MATERIAL FOR THIS TASK below:

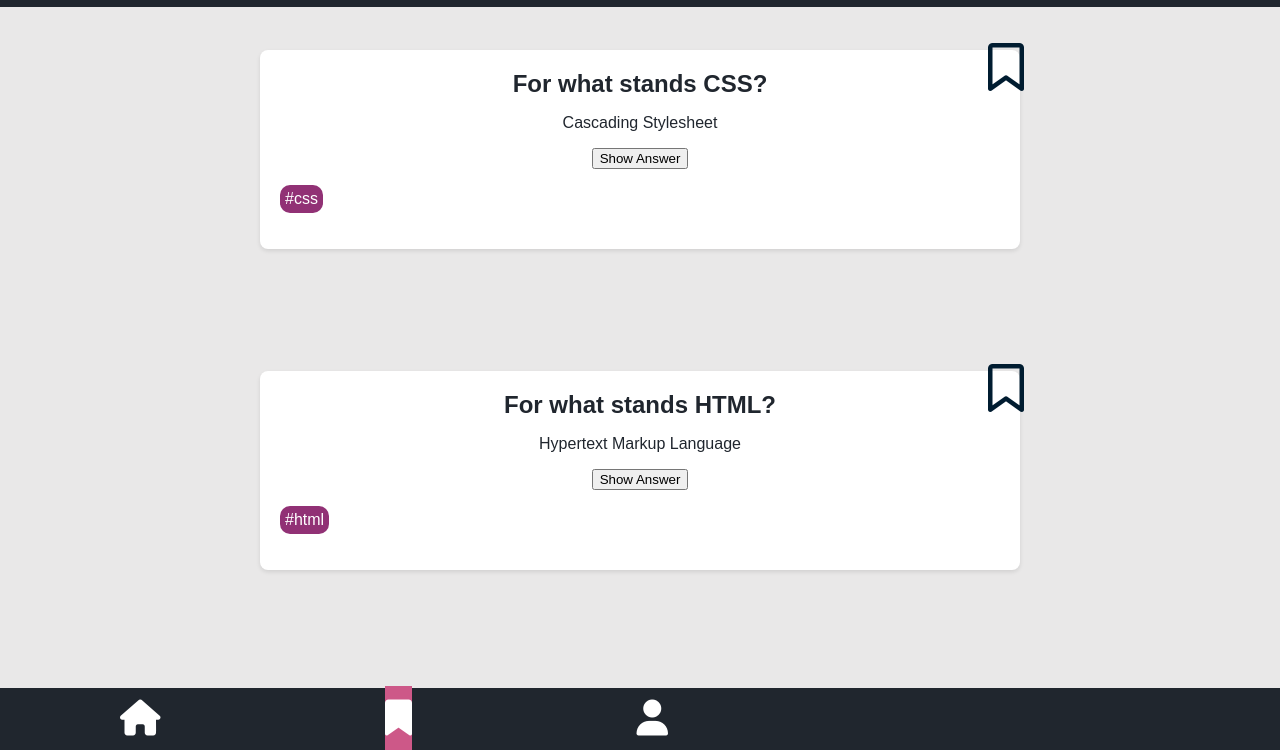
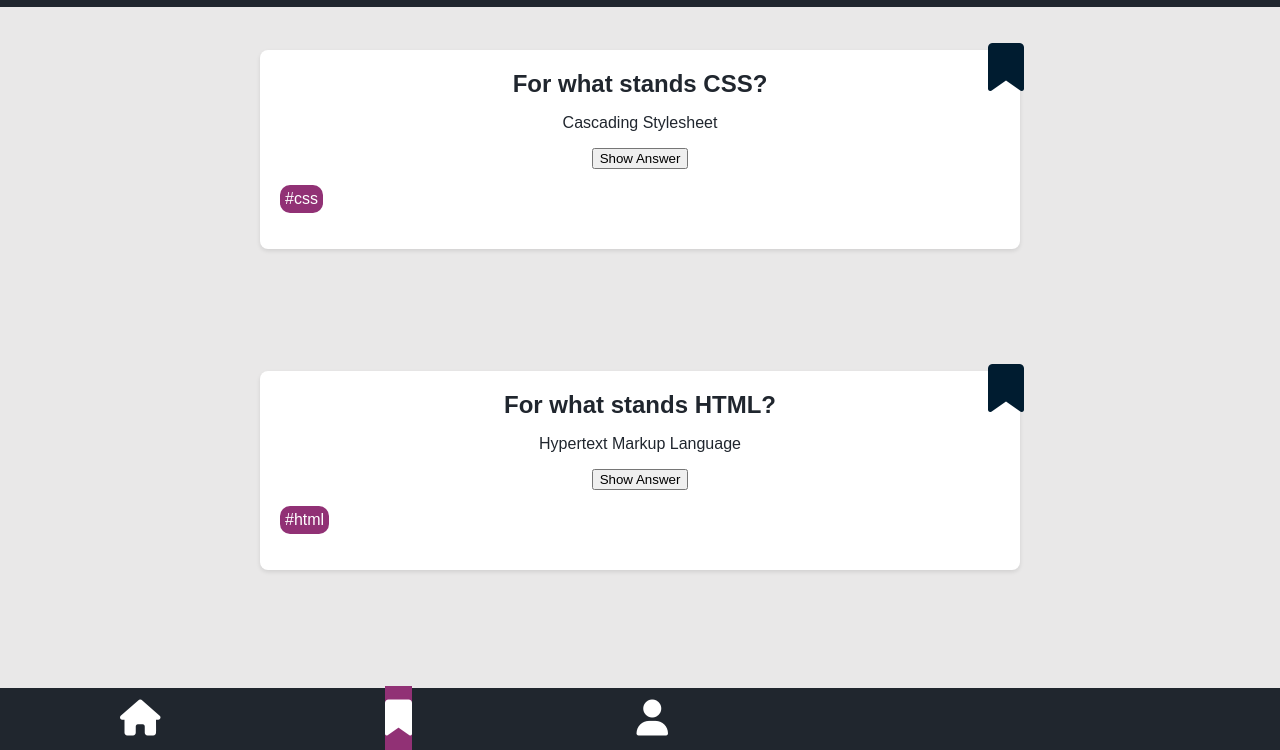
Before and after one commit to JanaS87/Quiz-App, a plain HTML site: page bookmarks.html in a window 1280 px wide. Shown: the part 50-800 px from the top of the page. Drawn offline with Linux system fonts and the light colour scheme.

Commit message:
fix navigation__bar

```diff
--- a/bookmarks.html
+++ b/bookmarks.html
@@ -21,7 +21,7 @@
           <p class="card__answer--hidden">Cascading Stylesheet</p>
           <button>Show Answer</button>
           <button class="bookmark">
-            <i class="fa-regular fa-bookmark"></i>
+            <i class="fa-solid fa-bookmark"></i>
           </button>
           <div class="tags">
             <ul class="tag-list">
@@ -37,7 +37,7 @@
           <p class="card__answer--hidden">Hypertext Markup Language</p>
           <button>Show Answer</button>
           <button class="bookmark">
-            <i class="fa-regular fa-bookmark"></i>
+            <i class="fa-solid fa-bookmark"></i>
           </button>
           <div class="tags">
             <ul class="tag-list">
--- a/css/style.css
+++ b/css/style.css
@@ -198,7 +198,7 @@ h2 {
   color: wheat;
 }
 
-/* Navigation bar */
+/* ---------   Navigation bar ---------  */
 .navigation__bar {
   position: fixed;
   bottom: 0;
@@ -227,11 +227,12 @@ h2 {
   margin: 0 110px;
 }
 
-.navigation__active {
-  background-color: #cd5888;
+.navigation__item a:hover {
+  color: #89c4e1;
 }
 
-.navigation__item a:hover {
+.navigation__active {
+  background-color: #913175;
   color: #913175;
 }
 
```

End of MATERIAL FOR THIS TASK.
MATERIAL FOR THIS TASK below:

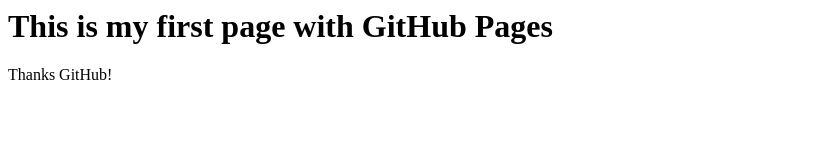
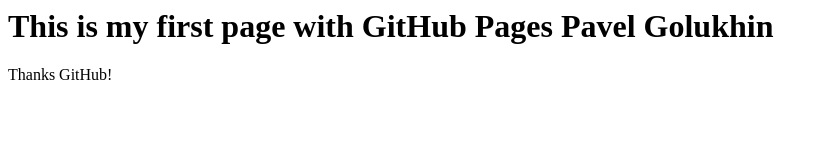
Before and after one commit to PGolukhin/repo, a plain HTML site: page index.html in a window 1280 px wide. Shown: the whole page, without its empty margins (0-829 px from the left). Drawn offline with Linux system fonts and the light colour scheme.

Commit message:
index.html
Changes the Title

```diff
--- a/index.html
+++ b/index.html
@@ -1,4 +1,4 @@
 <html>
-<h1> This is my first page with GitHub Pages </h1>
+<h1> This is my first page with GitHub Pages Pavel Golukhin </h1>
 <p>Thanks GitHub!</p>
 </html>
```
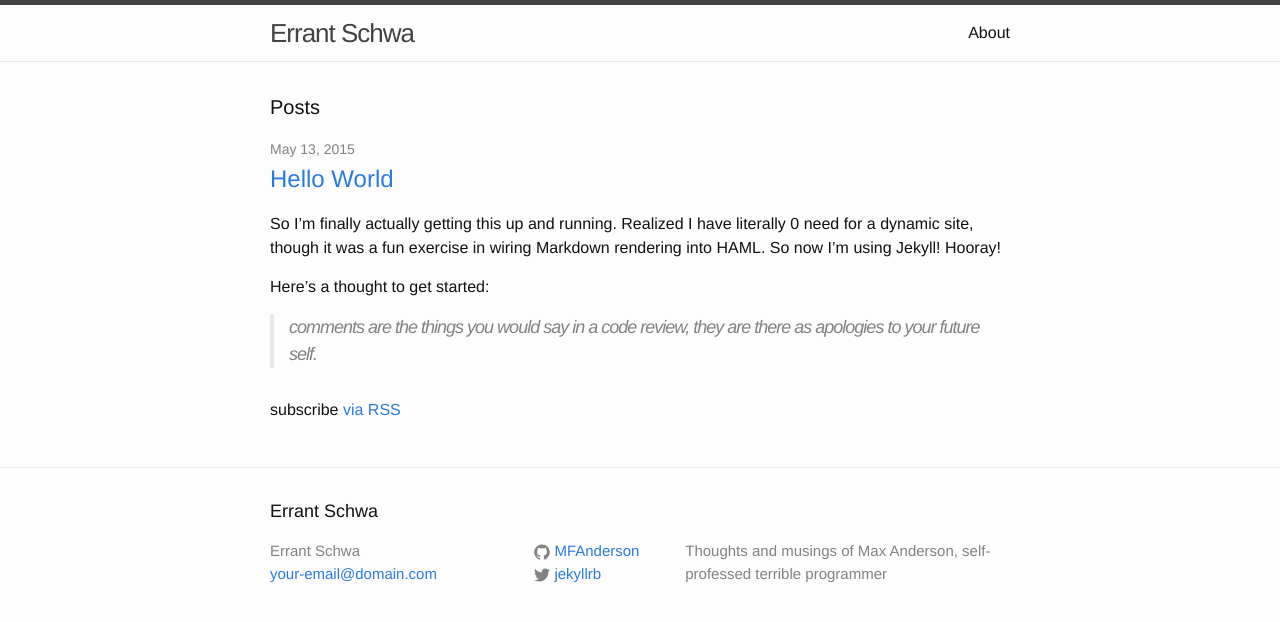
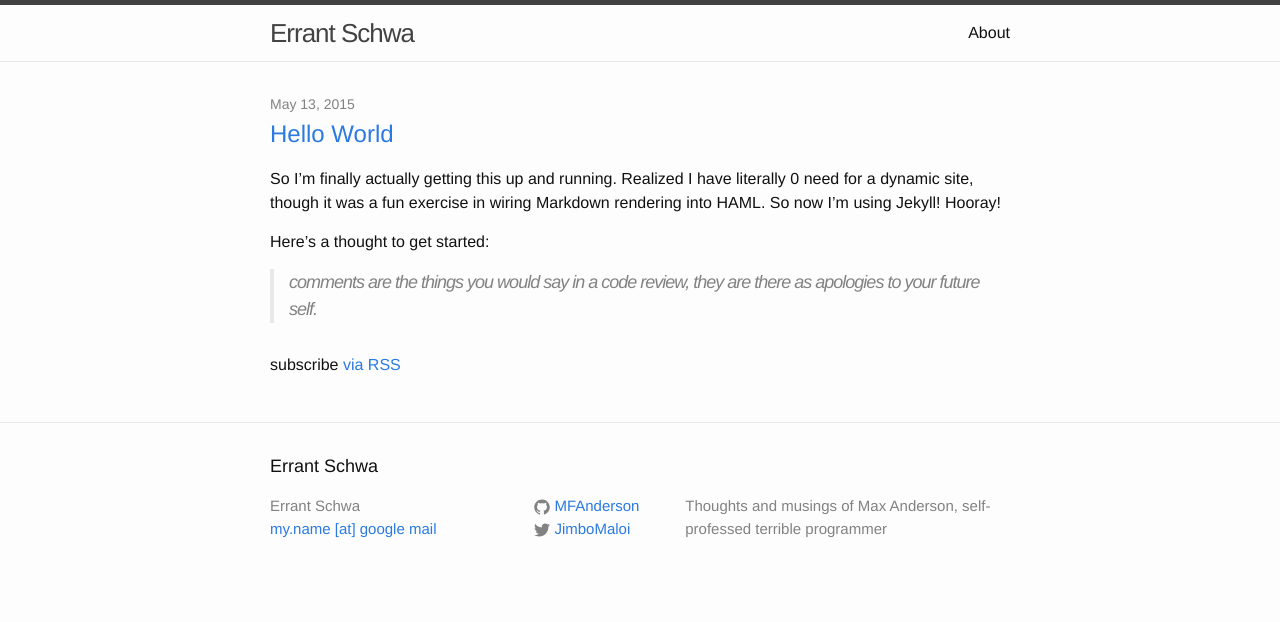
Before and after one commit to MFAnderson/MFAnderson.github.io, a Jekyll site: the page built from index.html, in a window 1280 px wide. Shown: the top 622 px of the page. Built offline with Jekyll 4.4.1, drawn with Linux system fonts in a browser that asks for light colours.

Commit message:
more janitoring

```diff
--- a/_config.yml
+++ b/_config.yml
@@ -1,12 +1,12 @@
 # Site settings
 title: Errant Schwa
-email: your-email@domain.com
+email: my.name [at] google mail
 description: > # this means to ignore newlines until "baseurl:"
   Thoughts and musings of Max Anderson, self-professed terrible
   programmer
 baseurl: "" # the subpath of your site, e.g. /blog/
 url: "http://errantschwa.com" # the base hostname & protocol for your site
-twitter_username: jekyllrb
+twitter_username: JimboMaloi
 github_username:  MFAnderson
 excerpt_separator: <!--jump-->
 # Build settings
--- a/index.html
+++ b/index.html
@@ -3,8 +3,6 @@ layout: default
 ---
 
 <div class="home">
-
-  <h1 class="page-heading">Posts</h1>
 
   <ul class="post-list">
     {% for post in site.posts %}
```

End of MATERIAL FOR THIS TASK.
MATERIAL FOR THIS TASK below:

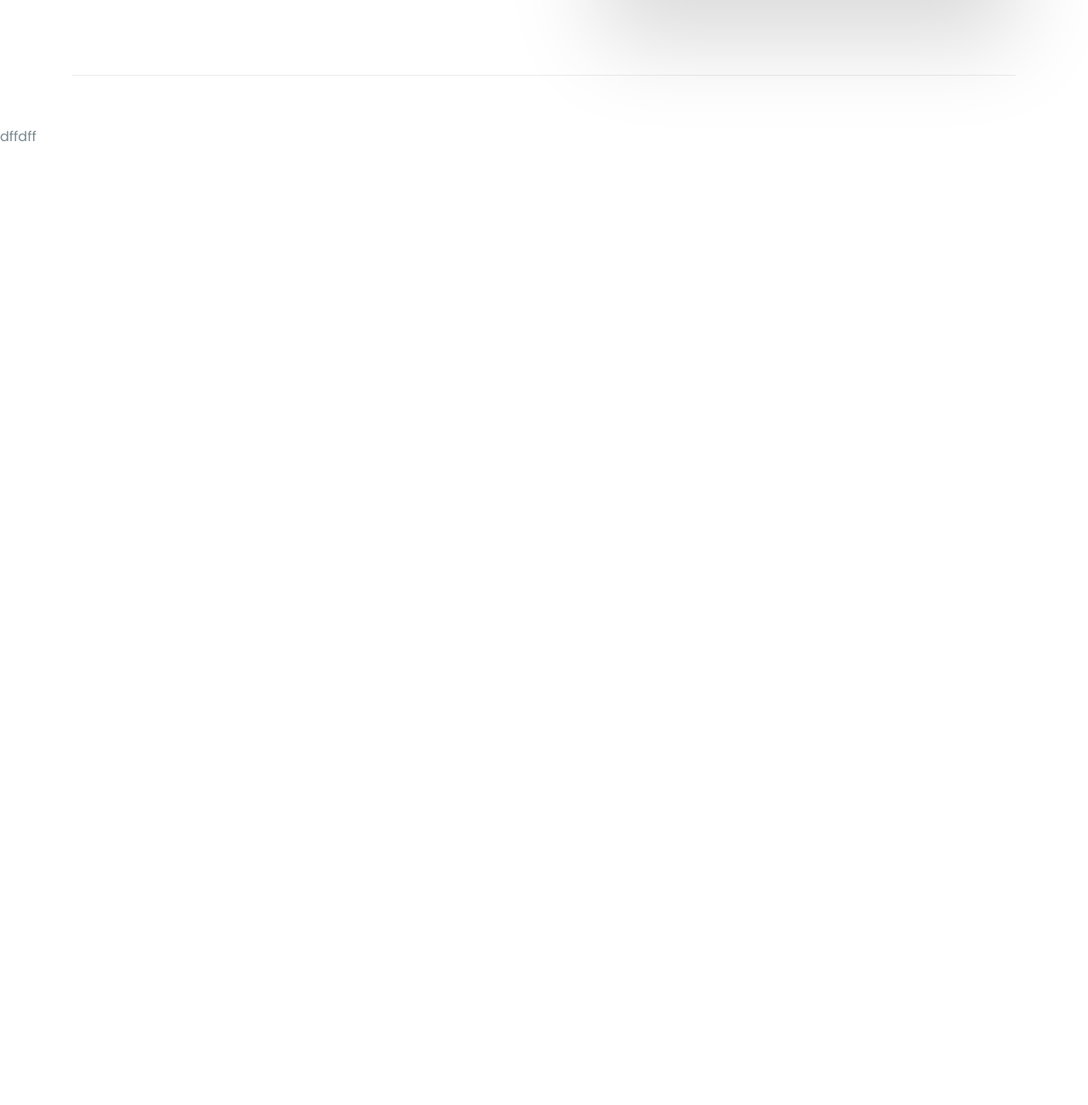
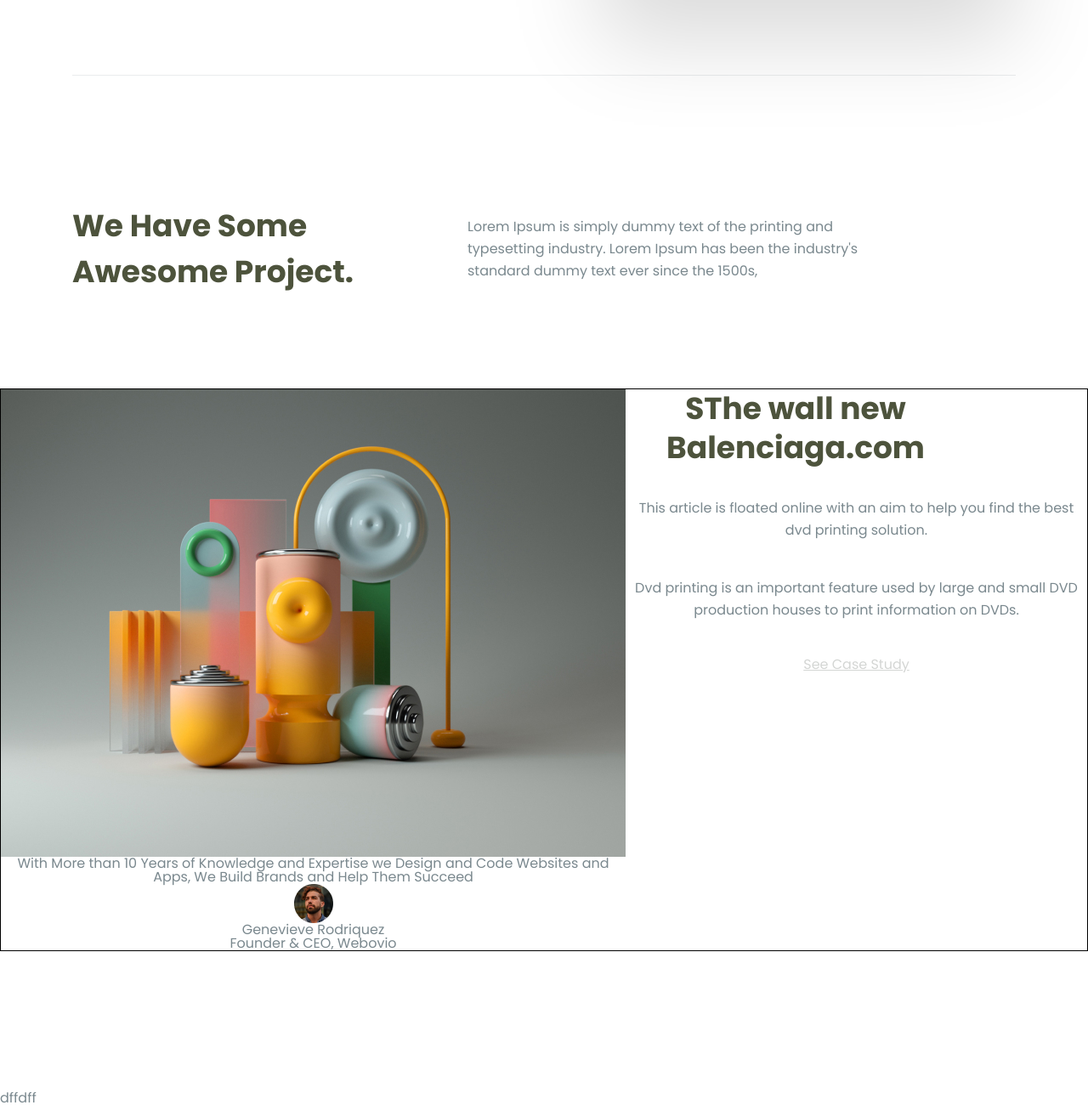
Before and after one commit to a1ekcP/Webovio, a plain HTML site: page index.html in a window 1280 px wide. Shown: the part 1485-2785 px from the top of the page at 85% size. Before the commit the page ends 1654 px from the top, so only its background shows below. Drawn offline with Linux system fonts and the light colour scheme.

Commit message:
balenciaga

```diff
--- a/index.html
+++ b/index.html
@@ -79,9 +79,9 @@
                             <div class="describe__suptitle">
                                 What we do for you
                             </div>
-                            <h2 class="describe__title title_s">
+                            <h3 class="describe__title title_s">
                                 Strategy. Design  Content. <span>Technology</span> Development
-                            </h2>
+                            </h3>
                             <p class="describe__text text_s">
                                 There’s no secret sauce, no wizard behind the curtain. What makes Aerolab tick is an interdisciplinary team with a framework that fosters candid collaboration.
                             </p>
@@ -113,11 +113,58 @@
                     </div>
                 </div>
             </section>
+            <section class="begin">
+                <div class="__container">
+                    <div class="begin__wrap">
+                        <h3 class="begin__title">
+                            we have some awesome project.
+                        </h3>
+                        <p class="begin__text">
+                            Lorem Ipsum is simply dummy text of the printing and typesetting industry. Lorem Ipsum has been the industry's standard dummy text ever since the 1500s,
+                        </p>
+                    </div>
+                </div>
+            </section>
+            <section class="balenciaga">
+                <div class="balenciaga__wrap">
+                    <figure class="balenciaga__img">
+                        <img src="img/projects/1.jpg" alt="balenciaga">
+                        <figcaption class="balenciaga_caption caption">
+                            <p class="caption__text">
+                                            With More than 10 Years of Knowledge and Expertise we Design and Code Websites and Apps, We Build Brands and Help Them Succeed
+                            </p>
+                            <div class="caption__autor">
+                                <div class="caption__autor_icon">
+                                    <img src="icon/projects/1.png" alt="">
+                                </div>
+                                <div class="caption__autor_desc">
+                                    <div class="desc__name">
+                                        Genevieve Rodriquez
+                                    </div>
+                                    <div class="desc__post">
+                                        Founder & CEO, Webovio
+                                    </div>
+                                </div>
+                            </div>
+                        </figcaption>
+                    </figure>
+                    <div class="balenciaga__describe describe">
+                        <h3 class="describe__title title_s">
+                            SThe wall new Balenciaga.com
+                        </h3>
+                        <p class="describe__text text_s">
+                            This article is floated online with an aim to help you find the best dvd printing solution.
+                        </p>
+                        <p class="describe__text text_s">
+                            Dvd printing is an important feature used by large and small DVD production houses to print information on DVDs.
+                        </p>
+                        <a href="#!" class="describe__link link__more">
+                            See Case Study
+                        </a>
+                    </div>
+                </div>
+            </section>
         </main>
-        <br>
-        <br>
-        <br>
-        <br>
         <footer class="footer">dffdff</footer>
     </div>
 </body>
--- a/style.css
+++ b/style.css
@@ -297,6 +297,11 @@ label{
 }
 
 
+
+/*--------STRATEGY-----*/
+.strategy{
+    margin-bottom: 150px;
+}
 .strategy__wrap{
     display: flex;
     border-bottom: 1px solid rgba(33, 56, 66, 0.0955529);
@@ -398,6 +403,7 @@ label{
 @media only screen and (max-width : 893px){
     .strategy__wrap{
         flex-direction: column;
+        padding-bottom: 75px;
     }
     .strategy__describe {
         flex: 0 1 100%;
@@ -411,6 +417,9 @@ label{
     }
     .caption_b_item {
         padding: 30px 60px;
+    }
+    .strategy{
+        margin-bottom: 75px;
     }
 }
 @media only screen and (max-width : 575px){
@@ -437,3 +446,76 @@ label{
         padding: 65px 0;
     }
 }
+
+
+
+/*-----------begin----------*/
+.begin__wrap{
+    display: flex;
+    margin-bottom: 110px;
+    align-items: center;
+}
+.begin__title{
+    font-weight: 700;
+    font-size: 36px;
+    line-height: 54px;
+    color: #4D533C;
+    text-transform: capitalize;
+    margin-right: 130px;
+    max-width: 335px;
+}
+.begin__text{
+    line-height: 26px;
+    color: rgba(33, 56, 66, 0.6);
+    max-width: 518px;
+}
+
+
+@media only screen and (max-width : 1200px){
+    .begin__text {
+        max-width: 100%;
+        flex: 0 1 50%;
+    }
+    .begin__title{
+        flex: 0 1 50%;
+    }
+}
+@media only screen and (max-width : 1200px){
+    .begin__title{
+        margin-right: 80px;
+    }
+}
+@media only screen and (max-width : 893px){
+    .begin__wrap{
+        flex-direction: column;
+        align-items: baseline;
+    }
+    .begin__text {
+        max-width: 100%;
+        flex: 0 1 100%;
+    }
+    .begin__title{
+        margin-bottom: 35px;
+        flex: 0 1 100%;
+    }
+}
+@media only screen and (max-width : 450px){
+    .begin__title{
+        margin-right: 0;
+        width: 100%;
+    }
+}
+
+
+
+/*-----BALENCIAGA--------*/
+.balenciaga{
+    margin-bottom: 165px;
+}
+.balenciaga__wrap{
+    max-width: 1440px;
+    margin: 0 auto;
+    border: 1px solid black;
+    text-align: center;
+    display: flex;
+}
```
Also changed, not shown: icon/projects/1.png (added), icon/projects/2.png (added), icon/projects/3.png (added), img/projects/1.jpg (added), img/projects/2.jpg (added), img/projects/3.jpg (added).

End of MATERIAL FOR THIS TASK.

Your answer must be a single number: the count of lines above that contain the string "column".

**OUTPUT FOR THIS TASK**
2